Your answer must be an exact copy of the entries below, with no pictures in it.

• **Screenshot and code edit data**:
+ + +
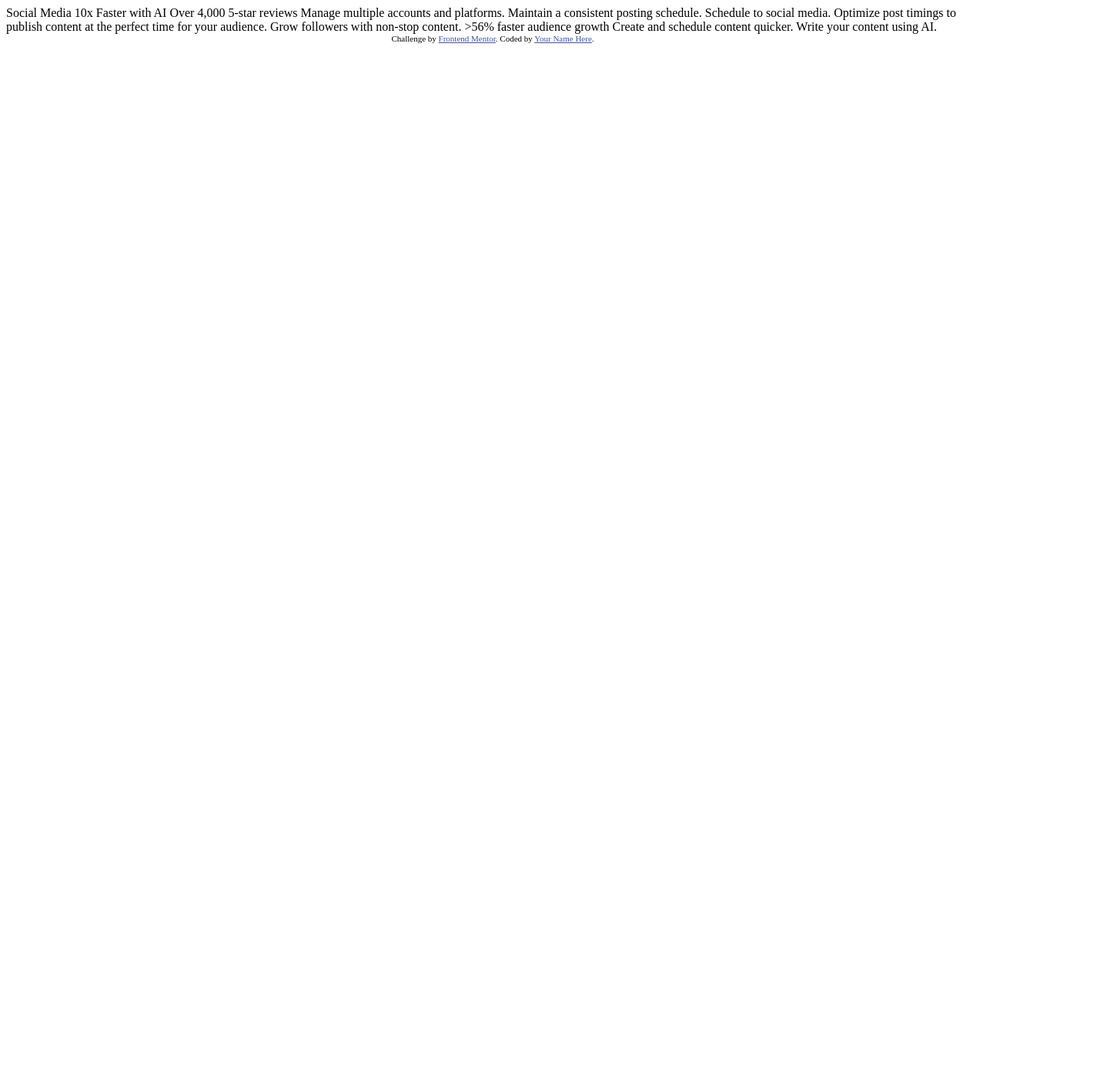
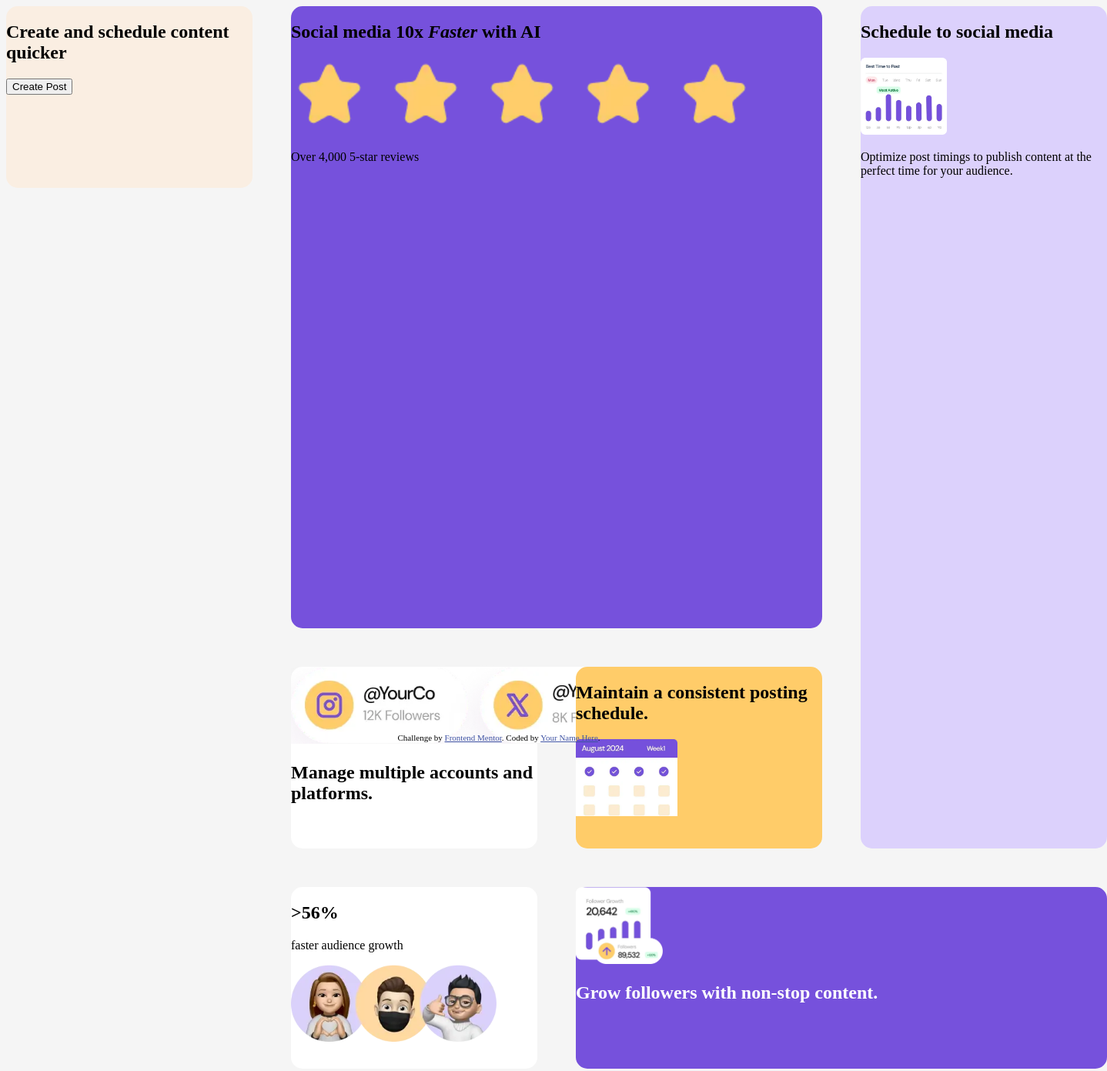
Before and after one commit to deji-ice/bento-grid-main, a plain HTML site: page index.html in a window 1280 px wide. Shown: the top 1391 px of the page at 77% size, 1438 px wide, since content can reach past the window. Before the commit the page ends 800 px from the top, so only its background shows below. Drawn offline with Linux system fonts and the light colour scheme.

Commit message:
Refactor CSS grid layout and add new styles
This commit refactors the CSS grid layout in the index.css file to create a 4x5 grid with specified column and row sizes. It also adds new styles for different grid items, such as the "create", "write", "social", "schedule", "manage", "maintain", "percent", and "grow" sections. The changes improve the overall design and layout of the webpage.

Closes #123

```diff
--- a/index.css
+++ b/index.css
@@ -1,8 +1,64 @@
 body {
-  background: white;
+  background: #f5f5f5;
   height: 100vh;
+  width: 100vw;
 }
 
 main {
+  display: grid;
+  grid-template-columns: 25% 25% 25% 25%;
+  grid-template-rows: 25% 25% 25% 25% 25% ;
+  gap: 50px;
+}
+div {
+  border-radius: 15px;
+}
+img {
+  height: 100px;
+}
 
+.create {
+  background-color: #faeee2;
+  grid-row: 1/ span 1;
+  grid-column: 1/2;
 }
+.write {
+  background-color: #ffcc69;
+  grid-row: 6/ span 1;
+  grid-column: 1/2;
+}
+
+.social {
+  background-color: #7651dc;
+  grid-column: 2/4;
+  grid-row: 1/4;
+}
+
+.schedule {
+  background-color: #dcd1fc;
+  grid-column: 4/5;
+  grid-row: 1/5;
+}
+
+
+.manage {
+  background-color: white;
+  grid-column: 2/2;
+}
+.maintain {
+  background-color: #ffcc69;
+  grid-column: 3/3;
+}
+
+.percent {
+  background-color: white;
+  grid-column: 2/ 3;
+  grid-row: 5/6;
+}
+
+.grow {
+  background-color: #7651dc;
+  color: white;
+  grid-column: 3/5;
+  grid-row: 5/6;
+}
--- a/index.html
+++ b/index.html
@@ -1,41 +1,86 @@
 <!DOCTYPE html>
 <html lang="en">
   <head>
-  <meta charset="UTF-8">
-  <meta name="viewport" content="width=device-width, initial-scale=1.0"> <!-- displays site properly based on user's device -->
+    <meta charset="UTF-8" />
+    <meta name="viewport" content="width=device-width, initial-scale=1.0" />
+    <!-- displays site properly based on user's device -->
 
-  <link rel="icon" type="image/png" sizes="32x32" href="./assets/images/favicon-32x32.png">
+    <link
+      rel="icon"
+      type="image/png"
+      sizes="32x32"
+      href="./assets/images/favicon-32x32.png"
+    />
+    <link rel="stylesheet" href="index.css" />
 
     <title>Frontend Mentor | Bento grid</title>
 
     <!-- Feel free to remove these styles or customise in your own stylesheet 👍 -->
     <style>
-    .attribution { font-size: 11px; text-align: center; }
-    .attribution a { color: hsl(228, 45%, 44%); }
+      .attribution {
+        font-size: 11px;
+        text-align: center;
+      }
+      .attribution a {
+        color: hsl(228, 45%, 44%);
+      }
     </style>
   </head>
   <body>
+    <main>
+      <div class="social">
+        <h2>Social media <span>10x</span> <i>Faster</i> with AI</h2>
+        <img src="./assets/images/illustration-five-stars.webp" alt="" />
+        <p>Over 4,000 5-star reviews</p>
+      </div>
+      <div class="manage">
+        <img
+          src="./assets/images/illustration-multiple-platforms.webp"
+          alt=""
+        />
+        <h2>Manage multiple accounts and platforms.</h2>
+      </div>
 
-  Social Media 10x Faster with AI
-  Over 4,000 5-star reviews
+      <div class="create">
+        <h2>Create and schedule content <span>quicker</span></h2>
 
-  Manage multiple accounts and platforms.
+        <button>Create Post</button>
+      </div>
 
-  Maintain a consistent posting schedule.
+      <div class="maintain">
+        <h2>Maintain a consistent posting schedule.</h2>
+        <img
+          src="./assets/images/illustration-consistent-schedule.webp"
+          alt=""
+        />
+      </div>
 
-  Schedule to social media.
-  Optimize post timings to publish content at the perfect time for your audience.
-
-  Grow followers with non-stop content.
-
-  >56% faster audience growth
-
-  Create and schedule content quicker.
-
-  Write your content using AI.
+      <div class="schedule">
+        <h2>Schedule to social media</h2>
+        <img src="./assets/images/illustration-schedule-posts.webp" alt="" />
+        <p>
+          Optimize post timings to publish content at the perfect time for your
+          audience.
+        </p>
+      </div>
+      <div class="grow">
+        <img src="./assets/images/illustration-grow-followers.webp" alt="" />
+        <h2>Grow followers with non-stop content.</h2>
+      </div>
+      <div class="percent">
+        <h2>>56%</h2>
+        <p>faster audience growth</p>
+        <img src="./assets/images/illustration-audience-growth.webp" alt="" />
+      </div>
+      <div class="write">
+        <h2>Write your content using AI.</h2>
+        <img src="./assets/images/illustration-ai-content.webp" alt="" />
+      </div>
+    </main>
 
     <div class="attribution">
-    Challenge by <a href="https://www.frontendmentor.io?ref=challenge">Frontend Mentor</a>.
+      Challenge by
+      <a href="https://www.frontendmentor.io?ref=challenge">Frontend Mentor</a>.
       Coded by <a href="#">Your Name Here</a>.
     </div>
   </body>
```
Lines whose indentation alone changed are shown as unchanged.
+ + +
• **FINAL ANSWER**:
Before and after one commit to deji-ice/bento-grid-main, a plain HTML site: page index.html in a window 1280 px wide. Shown: the top 1391 px of the page at 77% size, 1438 px wide, since content can reach past the window. Before the commit the page ends 800 px from the top, so only its background shows below. Drawn offline with Linux system fonts and the light colour scheme.

Commit message:
Refactor CSS grid layout and add new styles
This commit refactors the CSS grid layout in the index.css file to create a 4x5 grid with specified column and row sizes. It also adds new styles for different grid items, such as the "create", "write", "social", "schedule", "manage", "maintain", "percent", and "grow" sections. The changes improve the overall design and layout of the webpage.

Closes #123

```diff
--- a/index.css
+++ b/index.css
@@ -1,8 +1,64 @@
 body {
-  background: white;
+  background: #f5f5f5;
   height: 100vh;
+  width: 100vw;
 }
 
 main {
+  display: grid;
+  grid-template-columns: 25% 25% 25% 25%;
+  grid-template-rows: 25% 25% 25% 25% 25% ;
+  gap: 50px;
+}
+div {
+  border-radius: 15px;
+}
+img {
+  height: 100px;
+}
 
+.create {
+  background-color: #faeee2;
+  grid-row: 1/ span 1;
+  grid-column: 1/2;
 }
+.write {
+  background-color: #ffcc69;
+  grid-row: 6/ span 1;
+  grid-column: 1/2;
+}
+
+.social {
+  background-color: #7651dc;
+  grid-column: 2/4;
+  grid-row: 1/4;
+}
+
+.schedule {
+  background-color: #dcd1fc;
+  grid-column: 4/5;
+  grid-row: 1/5;
+}
+
+
+.manage {
+  background-color: white;
+  grid-column: 2/2;
+}
+.maintain {
+  background-color: #ffcc69;
+  grid-column: 3/3;
+}
+
+.percent {
+  background-color: white;
+  grid-column: 2/ 3;
+  grid-row: 5/6;
+}
+
+.grow {
+  background-color: #7651dc;
+  color: white;
+  grid-column: 3/5;
+  grid-row: 5/6;
+}
--- a/index.html
+++ b/index.html
@@ -1,41 +1,86 @@
 <!DOCTYPE html>
 <html lang="en">
   <head>
-  <meta charset="UTF-8">
-  <meta name="viewport" content="width=device-width, initial-scale=1.0"> <!-- displays site properly based on user's device -->
+    <meta charset="UTF-8" />
+    <meta name="viewport" content="width=device-width, initial-scale=1.0" />
+    <!-- displays site properly based on user's device -->
 
-  <link rel="icon" type="image/png" sizes="32x32" href="./assets/images/favicon-32x32.png">
+    <link
+      rel="icon"
+      type="image/png"
+      sizes="32x32"
+      href="./assets/images/favicon-32x32.png"
+    />
+    <link rel="stylesheet" href="index.css" />
 
     <title>Frontend Mentor | Bento grid</title>
 
     <!-- Feel free to remove these styles or customise in your own stylesheet 👍 -->
     <style>
-    .attribution { font-size: 11px; text-align: center; }
-    .attribution a { color: hsl(228, 45%, 44%); }
+      .attribution {
+        font-size: 11px;
+        text-align: center;
+      }
+      .attribution a {
+        color: hsl(228, 45%, 44%);
+      }
     </style>
   </head>
   <body>
+    <main>
+      <div class="social">
+        <h2>Social media <span>10x</span> <i>Faster</i> with AI</h2>
+        <img src="./assets/images/illustration-five-stars.webp" alt="" />
+        <p>Over 4,000 5-star reviews</p>
+      </div>
+      <div class="manage">
+        <img
+          src="./assets/images/illustration-multiple-platforms.webp"
+          alt=""
+        />
+        <h2>Manage multiple accounts and platforms.</h2>
+      </div>
 
-  Social Media 10x Faster with AI
-  Over 4,000 5-star reviews
+      <div class="create">
+        <h2>Create and schedule content <span>quicker</span></h2>
 
-  Manage multiple accounts and platforms.
+        <button>Create Post</button>
+      </div>
 
-  Maintain a consistent posting schedule.
+      <div class="maintain">
+        <h2>Maintain a consistent posting schedule.</h2>
+        <img
+          src="./assets/images/illustration-consistent-schedule.webp"
+          alt=""
+        />
+      </div>
 
-  Schedule to social media.
-  Optimize post timings to publish content at the perfect time for your audience.
-
-  Grow followers with non-stop content.
-
-  >56% faster audience growth
-
-  Create and schedule content quicker.
-
-  Write your content using AI.
+      <div class="schedule">
+        <h2>Schedule to social media</h2>
+        <img src="./assets/images/illustration-schedule-posts.webp" alt="" />
+        <p>
+          Optimize post timings to publish content at the perfect time for your
+          audience.
+        </p>
+      </div>
+      <div class="grow">
+        <img src="./assets/images/illustration-grow-followers.webp" alt="" />
+        <h2>Grow followers with non-stop content.</h2>
+      </div>
+      <div class="percent">
+        <h2>>56%</h2>
+        <p>faster audience growth</p>
+        <img src="./assets/images/illustration-audience-growth.webp" alt="" />
+      </div>
+      <div class="write">
+        <h2>Write your content using AI.</h2>
+        <img src="./assets/images/illustration-ai-content.webp" alt="" />
+      </div>
+    </main>
 
     <div class="attribution">
-    Challenge by <a href="https://www.frontendmentor.io?ref=challenge">Frontend Mentor</a>.
+      Challenge by
+      <a href="https://www.frontendmentor.io?ref=challenge">Frontend Mentor</a>.
       Coded by <a href="#">Your Name Here</a>.
     </div>
   </body>
```
Lines whose indentation alone changed are shown as unchanged.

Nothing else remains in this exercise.